Modification records:
++++++
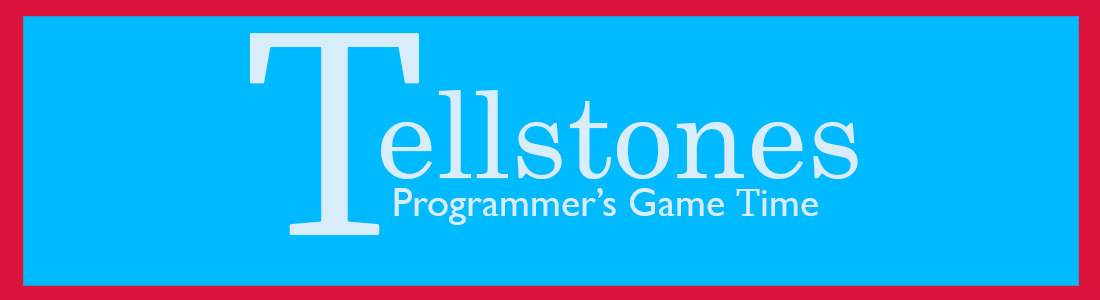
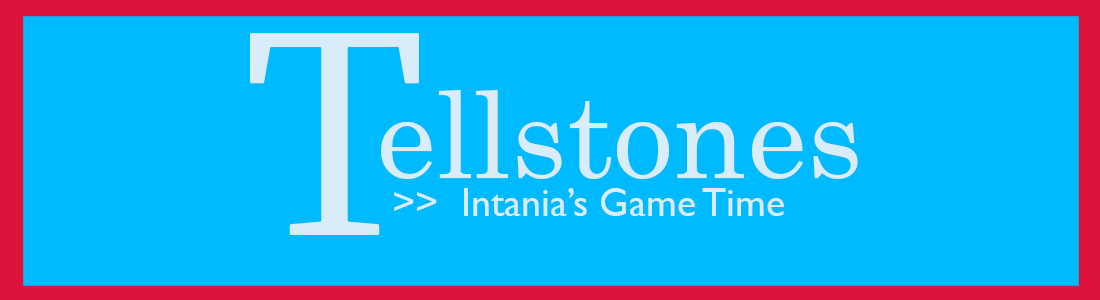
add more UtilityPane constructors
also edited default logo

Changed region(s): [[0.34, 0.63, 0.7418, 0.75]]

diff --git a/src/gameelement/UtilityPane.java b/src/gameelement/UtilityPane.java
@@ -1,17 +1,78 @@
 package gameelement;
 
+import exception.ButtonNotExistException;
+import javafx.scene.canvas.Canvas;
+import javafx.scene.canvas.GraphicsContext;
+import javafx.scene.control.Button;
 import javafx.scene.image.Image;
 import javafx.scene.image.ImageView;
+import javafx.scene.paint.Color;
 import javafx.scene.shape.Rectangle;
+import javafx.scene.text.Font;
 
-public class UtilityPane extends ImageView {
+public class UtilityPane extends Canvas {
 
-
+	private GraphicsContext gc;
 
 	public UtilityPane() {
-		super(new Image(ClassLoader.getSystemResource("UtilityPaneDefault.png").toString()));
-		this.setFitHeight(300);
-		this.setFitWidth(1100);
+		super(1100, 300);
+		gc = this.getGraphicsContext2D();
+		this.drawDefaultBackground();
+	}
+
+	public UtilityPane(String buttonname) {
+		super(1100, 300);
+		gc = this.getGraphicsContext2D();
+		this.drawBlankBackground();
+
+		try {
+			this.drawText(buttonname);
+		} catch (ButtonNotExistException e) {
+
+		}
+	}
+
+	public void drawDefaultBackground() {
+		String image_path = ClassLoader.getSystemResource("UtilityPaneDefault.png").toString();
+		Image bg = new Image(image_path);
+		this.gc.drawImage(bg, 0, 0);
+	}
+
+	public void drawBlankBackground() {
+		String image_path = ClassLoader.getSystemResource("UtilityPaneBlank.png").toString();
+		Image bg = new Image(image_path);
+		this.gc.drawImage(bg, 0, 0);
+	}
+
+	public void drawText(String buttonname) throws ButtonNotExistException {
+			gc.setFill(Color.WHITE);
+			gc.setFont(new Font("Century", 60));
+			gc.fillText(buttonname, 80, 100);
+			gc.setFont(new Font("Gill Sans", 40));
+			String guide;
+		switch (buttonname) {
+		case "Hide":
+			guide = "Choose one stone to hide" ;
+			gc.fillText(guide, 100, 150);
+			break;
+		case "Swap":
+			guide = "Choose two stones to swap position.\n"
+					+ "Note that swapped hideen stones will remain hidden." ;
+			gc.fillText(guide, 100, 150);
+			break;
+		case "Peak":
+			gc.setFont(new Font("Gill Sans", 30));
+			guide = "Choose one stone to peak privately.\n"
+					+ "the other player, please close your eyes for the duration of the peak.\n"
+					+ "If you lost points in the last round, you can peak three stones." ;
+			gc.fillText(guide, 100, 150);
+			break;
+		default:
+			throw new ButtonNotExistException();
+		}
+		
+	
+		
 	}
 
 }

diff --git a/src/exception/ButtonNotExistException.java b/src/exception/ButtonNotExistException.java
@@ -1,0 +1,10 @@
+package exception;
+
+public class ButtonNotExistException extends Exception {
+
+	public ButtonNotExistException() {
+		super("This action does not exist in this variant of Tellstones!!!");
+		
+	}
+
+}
++++++
Work to be completed: Check every line in the entries for the word "scene". State how many have it, with no other text.

Output: 8